The illicit use of drugs and particularly opiates, benzodiazepines and psychostimulants, causes significant problems within Scotland as it does in other parts of the UK and Europe. Some of these problems are primarily social in nature, involving, for example, increases in acquisitive crime, prostitution, unemployment, family breakdown and homelessness. Others are more clearly associated with health problems, for example, the transmission of communicable diseases (HIV, hepatitis), injecting-related injuries and increased demands upon health care services.

Similarly, alcohol problems are a major concern for public health in Scotland. Short-term problems such as intoxication can lead to risk of injury and is associated with violence and social disorder. Over the longer term, excessive consumption can cause irreversible damage to parts of the body such as the liver and brain. Alcohol can also lead to mental health problems, for example, alcohol dependency and increased risk of suicide. In addition, alcohol is recognised as a contributory factor in many other diseases including cancer, stroke and heart disease. Wider social problems include family disruption, absenteeism from work and financial difficulties. The Alcohol Framework 2018: Preventing Harm, published by the Scottish Government includes the estimate from the 2010 study, The Societal Cost of Alcohol Misuse in Scotland for 2007, that the impact of this excessive consumption is estimated to cost Scotland £3.6 billion each year.

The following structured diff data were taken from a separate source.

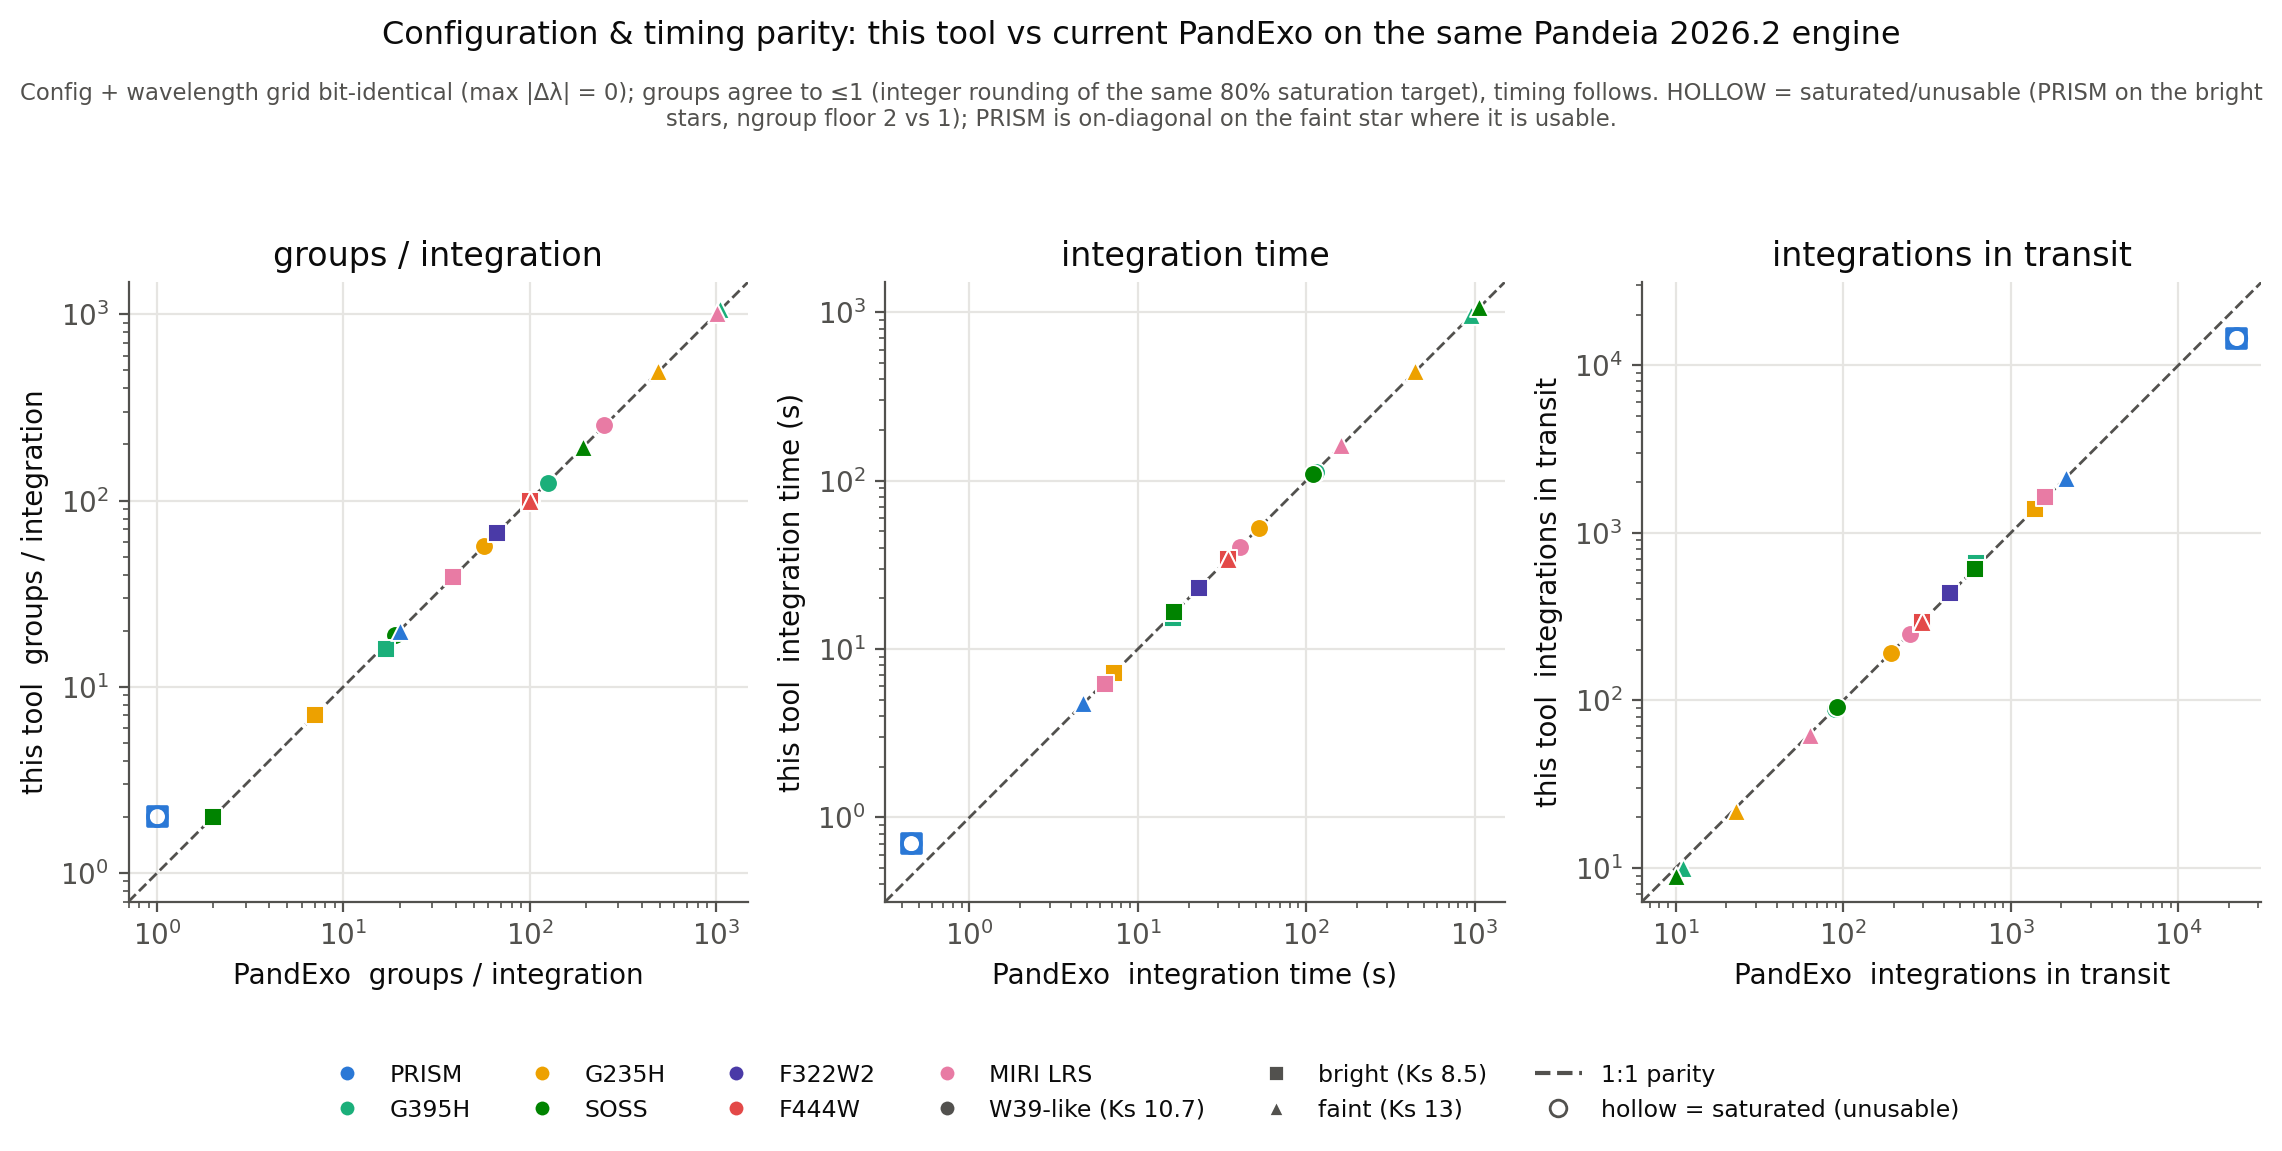
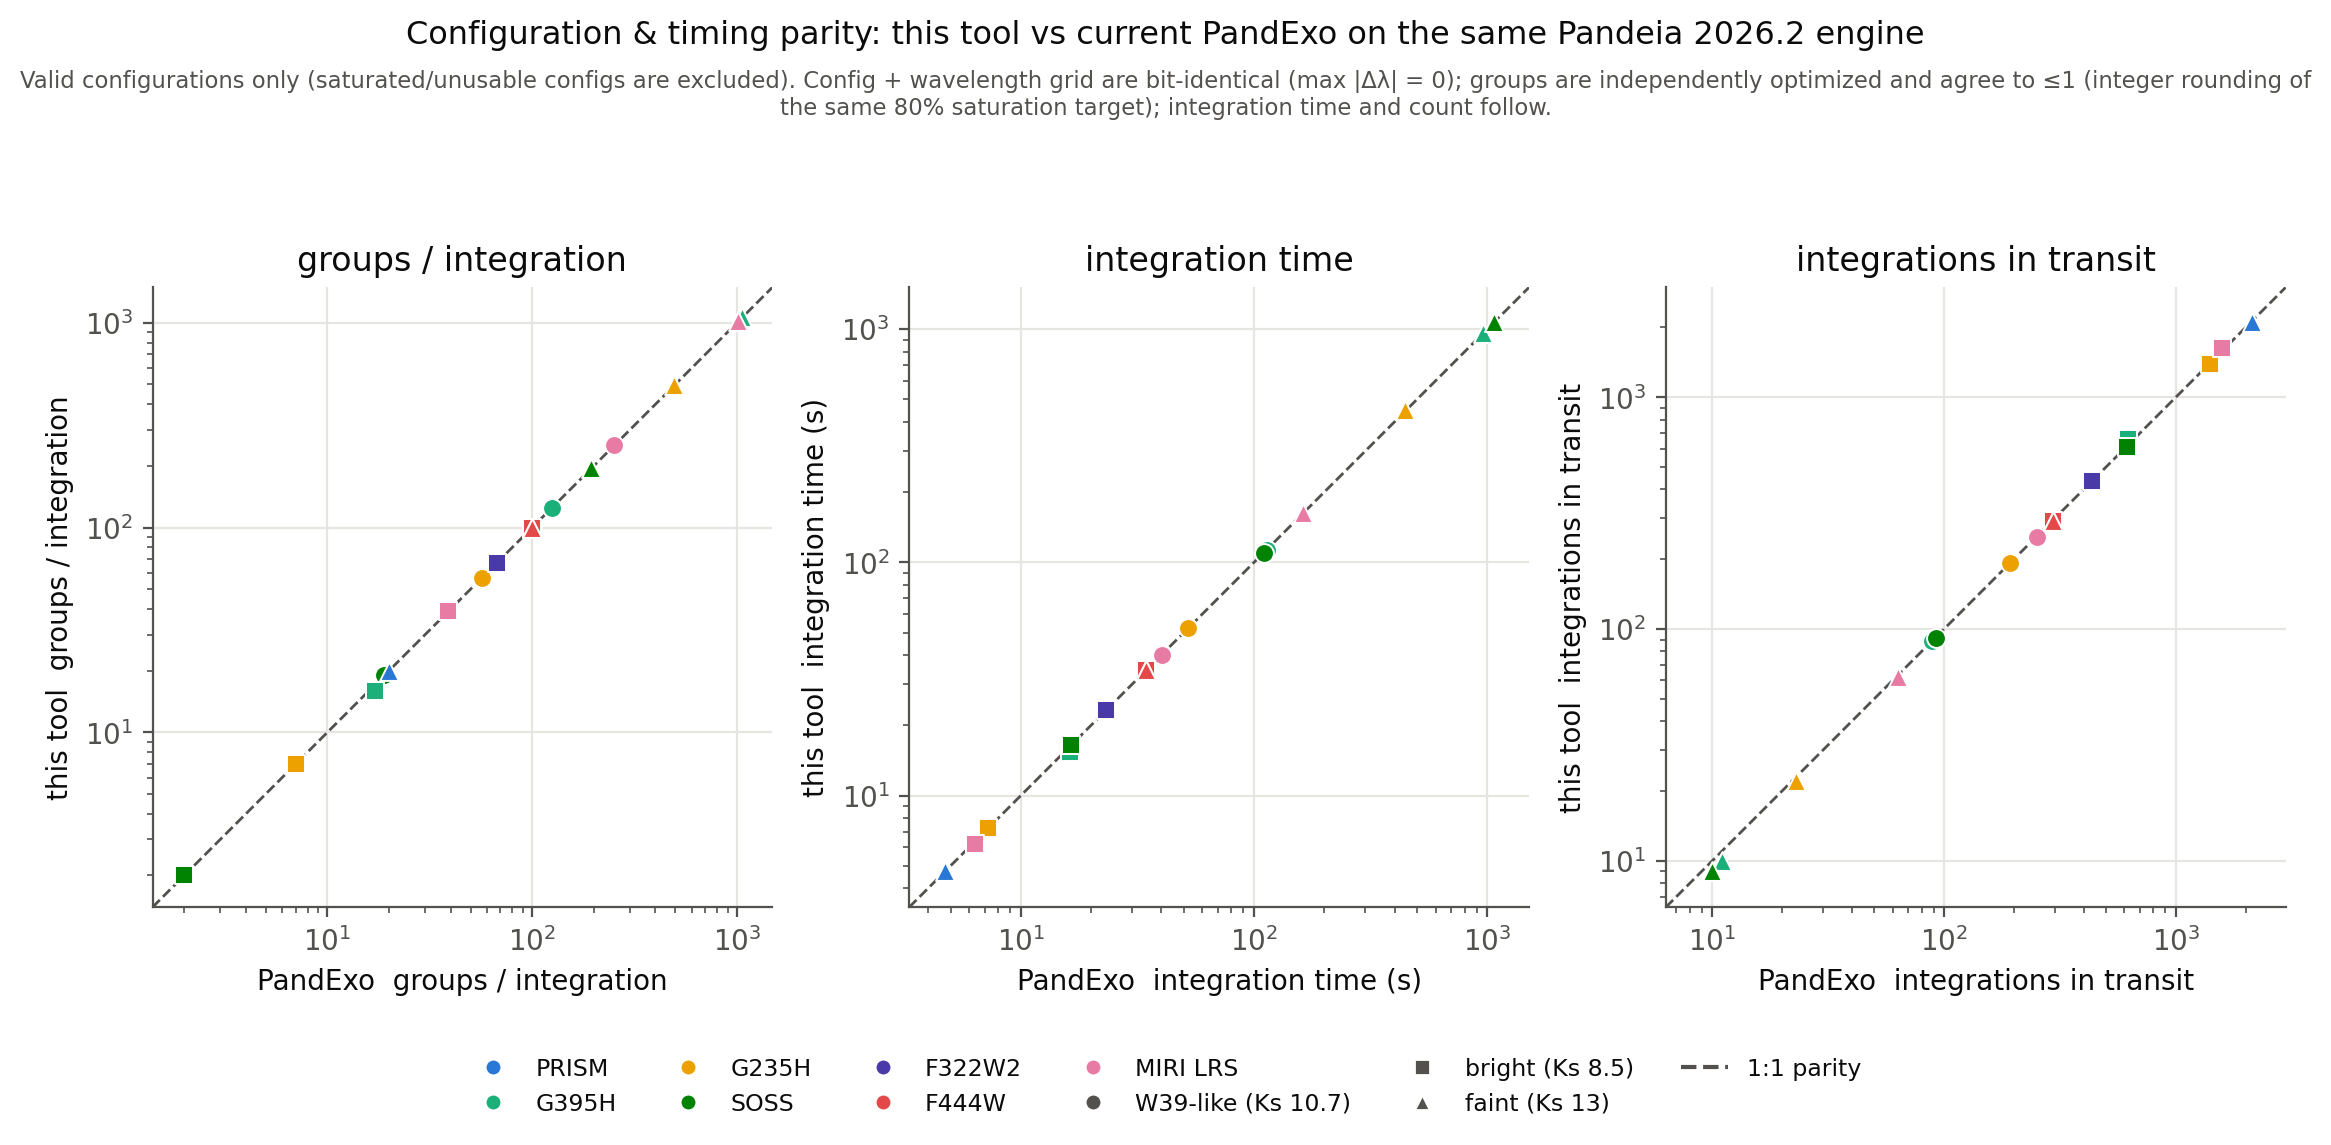
Parity figure: plot valid configs only (exclude saturated), so all points are on-diagonal
Drop saturated/unusable configs from the config-timing scatter instead of
drawing them hollow. PRISM saturates on the bright stars (unusable there), so
it is excluded on those and shown only from the faint star where it is valid
and matches (ngroup 20/20). Every plotted point is now a valid configuration
on the 1:1 line; report + subtitle updated to say saturated configs are
excluded.

diff --git a/tests/parity/scripts/make_parity_plots.py b/tests/parity/scripts/make_parity_plots.py
@@ -103,17 +103,18 @@ def fig_config_parity(summary):
             for key in MODES:
                 if key not in rows:
                     continue
+                # skip saturated (unusable) configs entirely -- only VALID
+                # configurations are a meaningful parity comparison. PRISM
+                # saturates on the bright stars and is dropped there; it is
+                # shown from the faint star, where it is usable.
+                if rows[key].get("sat_frac_ours", 0.0) > SAT_LIMIT:
+                    continue
                 x, y = rows[key][kx], rows[key][ky]
                 xs.append(x)
                 ys.append(y)
-                # a saturated mode (sat_frac_ours > limit) is not a valid
-                # config -- draw it HOLLOW so its off-diagonal ramp reads as
-                # "unusable here", not a parity miss (PRISM on the bright stars)
-                sat = rows[key].get("sat_frac_ours", 0.0) > SAT_LIMIT
                 ax.scatter(x, y, s=46, marker=STAR_MARK[star],
-                           facecolor="none" if sat else MCOL[key],
-                           edgecolor=MCOL[key] if sat else "white",
-                           linewidth=1.3 if sat else 0.7, zorder=3)
+                           color=MCOL[key], edgecolor="white", linewidth=0.7,
+                           zorder=3)
         lo = min(xs + ys) * 0.7
         hi = max(xs + ys) * 1.4
         ax.plot([lo, hi], [lo, hi], color=INK2, lw=1.0, ls="--", zorder=1)
@@ -133,23 +134,19 @@ def fig_config_parity(summary):
     star_handles = [Line2D([], [], marker=STAR_MARK[s], ls="", color=INK2,
                            markeredgecolor="white", label=STAR_LABEL[s])
                     for s in STAR_MARK]
-    line_handle = [
-        Line2D([], [], color=INK2, ls="--", label="1:1 parity"),
-        Line2D([], [], marker="o", ls="", markerfacecolor="none",
-               markeredgecolor=INK2, label="hollow = saturated (unusable)"),
-    ]
+    line_handle = [Line2D([], [], color=INK2, ls="--", label="1:1 parity")]
     fig.legend(handles=mode_handles + star_handles + line_handle,
                loc="lower center", ncol=6, frameon=False, fontsize=8.5,
-               bbox_to_anchor=(0.5, 0.005))
+               bbox_to_anchor=(0.5, 0.01))
     fig.suptitle("Configuration & timing parity: this tool vs current PandExo "
                  "on the same Pandeia 2026.2 engine", fontsize=11.5, y=0.99)
-    fig.text(0.5, 0.90, "Config + wavelength grid bit-identical (max |Δλ| = 0); "
-             "groups agree to ≤1 (integer rounding of the same 80% saturation "
-             "target), timing follows. HOLLOW = saturated/unusable (PRISM on "
-             "the bright stars, ngroup floor 2 vs 1); PRISM is on-diagonal on "
-             "the faint star where it is usable.", ha="center", fontsize=8.2,
+    fig.text(0.5, 0.91, "Valid configurations only (saturated/unusable configs "
+             "are excluded). Config + wavelength grid are bit-identical "
+             "(max |Δλ| = 0); groups are independently optimized and agree to "
+             "≤1 (integer rounding of the same 80% saturation target); "
+             "integration time and count follow.", ha="center", fontsize=8.2,
              color=INK2, wrap=True)
-    fig.tight_layout(rect=[0, 0.17, 1, 0.86])
+    fig.tight_layout(rect=[0, 0.15, 1, 0.87])
     out = FIGS / "parity_config_timing.png"
     fig.savefig(out, bbox_inches="tight")
     plt.close(fig)

diff --git a/tests/parity/scripts/make_report.py b/tests/parity/scripts/make_report.py
@@ -67,11 +67,10 @@ def main():
       "the same 80% saturation target; the only freedom left is rounding to an "
       "integer group count (e.g. G395H 124 vs 125). Integration time and "
       "integration count then follow deterministically from that one-group "
-      "choice. The one off-diagonal case is PRISM on the two BRIGHT stars, "
-      "where it is SATURATED (unusable) -- both tools flag it, this tool "
-      "floors at ngroup=2 while PandExo drops to ngroup=1; on the faint star "
-      "PRISM is unsaturated and lands on the diagonal. Saturated points are "
-      "drawn hollow in the figure.")
+      "choice. Only VALID configurations are compared: PRISM saturates on the "
+      "two bright stars (both tools flag it; this tool floors at ngroup=2 "
+      "while PandExo drops to ngroup=1) and is excluded there, and is compared "
+      "on the faint star where it is unsaturated and matches (ngroup 20/20).")
     w("- **Extracted flux agrees to a systematic ~0.3%** (binned median 0.997 "
       "for G395H), with per-pixel scatter from the two tools' independent "
       "extraction of the same 2D calculation -- photon-level for the smooth "

diff --git a/tests/parity/outputs/REPORT.md b/tests/parity/outputs/REPORT.md
@@ -16,7 +16,7 @@ These show the quantities that match 1:1 -- the parity result. The depth-uncerta
 The two are INDEPENDENT tools calling the same Pandeia engine, so only what is read straight from the shared engine is bit-for-bit identical; anything each computes on its own agrees closely but not exactly. This is a property of a cross-tool test, not a defect -- forcing bit-equality would mean one tool copying the other's numbers, which is not a validation.
 
 - **Bit-identical (max difference exactly 0):** the instrument configuration (subarray, readout, disperser, filter, aperture, background) and the extracted WAVELENGTH GRID -- every extracted pixel, every mode and star (verified: max |Δλ| = 0).
-- **Groups agree to ≤1:** each tool independently optimizes the ramp to the same 80% saturation target; the only freedom left is rounding to an integer group count (e.g. G395H 124 vs 125). Integration time and integration count then follow deterministically from that one-group choice. The one off-diagonal case is PRISM on the two BRIGHT stars, where it is SATURATED (unusable) -- both tools flag it, this tool floors at ngroup=2 while PandExo drops to ngroup=1; on the faint star PRISM is unsaturated and lands on the diagonal. Saturated points are drawn hollow in the figure.
+- **Groups agree to ≤1:** each tool independently optimizes the ramp to the same 80% saturation target; the only freedom left is rounding to an integer group count (e.g. G395H 124 vs 125). Integration time and integration count then follow deterministically from that one-group choice. Only VALID configurations are compared: PRISM saturates on the two bright stars (both tools flag it; this tool floors at ngroup=2 while PandExo drops to ngroup=1) and is excluded there, and is compared on the faint star where it is unsaturated and matches (ngroup 20/20).
 - **Extracted flux agrees to a systematic ~0.3%** (binned median 0.997 for G395H), with per-pixel scatter from the two tools' independent extraction of the same 2D calculation -- photon-level for the smooth NIRSpec/MIRI traces (MIRI LRS matches to ~0.15%), larger for the curved NIRISS SOSS order-1 trace and the saturating low-R PRISM. The tool integrates over bins, so the per-pixel jitter averages out; the systematic is what enters the noise.
 
 Columns: sigma ratio = (this tool's per-pixel transit-depth sigma) / (PandExo's), median [5th, 95th percentile] over matched pixels. 'matched' uses PandExo's integration counts in the tool formula (isolates the noise model); 'policy' uses the tool's own floor(T/t_int) counts (adds the integration-counting policy). flux ratio compares extracted stellar count rates (engine parity; expect 1.0000).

Our Challenge

There are a number of characteristics in the behaviours, profile and patterns of drug use and people who use them that both differentiate and add complexity to the nature of our challenge, such as:

  • High risk patterns of Drug use, including multiple different drug (poly drug use) and alcohol.
  • High levels of social depravation, poverty and highly stigmatised people.

Drug Misuse & Treatment in Scottish Prisons

From 2009/10 to 2018/19, Testing was conducted across all Scottish prisons annually. During one month of the year, prisoners arriving in custody were voluntarily tested for the presence of illegal or illicit drugs. Similarly, those leaving custody during the month were tested to assess progress towards the ‘reduced or stabilised’ offender outcome. Some key points been:

  • In 2018/19, of the tests carried out at prison entry 75% were positive for drugs
  • The illegal/illicit drugs most commonly detected when entering prison in 2018/19 were cannabis benzodiazepines, opiates and cocaine
  • In 2018/19, of the tests carried out when leaving prison 26% were positive for illegal/illicit drugs

Recovery Services in Scottish Prisons

Recovery services are provided by a range of NHS and Third sector commissioned services, the three prisons we are working with also invite Lived Experiences Recovery organisations to partner with them and embed Lived Experience into their Recovery Agenda.

All of our partner prisons work with the Anonymous fellowships (AA, NA, CA), the local Recovery Communities and a variety of partner organisations. We are proud to have strong partnerships with HMP Edinburgh, HMP Glenochil and HMP Perth, where there is a recognition that our Recovery Coaching Qualification brings a unique benefit to the residents and forms an integral part of the establishments Recovery Agenda.

Not only that, but our qualification gives a broad foundation for residents to become Peer Mentors and Recovery Coaches themselves, increasing recovery capacity and getting the recovery message out across the prison.


A recovery coach is a non-clinical person who helps remove personal and environmental obstacles from the recovery community and serves as a personal guide and mentor in the management of personal and family recovery. Recovery Coaches provide strength-based support with substance dependent clients or clients who are in recovery from substances, co-dependency, or other addictive behaviours. They also work well with clients who are actively struggling with addiction as well as clients who are currently in a recovery program or out of a Recovery Program and want to simply discover who they are and who want to move from “Recovery to Discovery”.

Recovery coaches take a “hands on” approach and get involved with the client to help find ways to stop addiction (abstinence) or reduce harm (Harm Reduction) associated with addictive behaviours. Recovery coaches help find resources for Harm Reduction, detox, treatment, family support, education, local or online support groups, help a client create a change as well as assist the client in coming up with a “Life Plan” to recover on their own through Life Coaching.

A Recovery coach can work with a client in a traditional 12 step program like AA or in a non 12 step mutual aid program like SMART Recovery. It is important for the Recovery Coach to be prepared to use whatever method of recovery the client sees useful. Many clients who are going through recovery, or have gone through recovery, reported that Recovery Coaches have been extremely useful to move them Beyond Recovery so that they can move forward and have useful, productive, and purposeful lives, which is something that they do not seem to get from a therapist, counsellor, sponsor, or health care provider. Recovery Coaches go above and beyond every step of the way through the recovery process with their clients.

RCS deliver our 10 session self-coaching course across four prisons in Scotland, this is delivered by our staff team and volunteers across the prisons and Borders Recovery Community.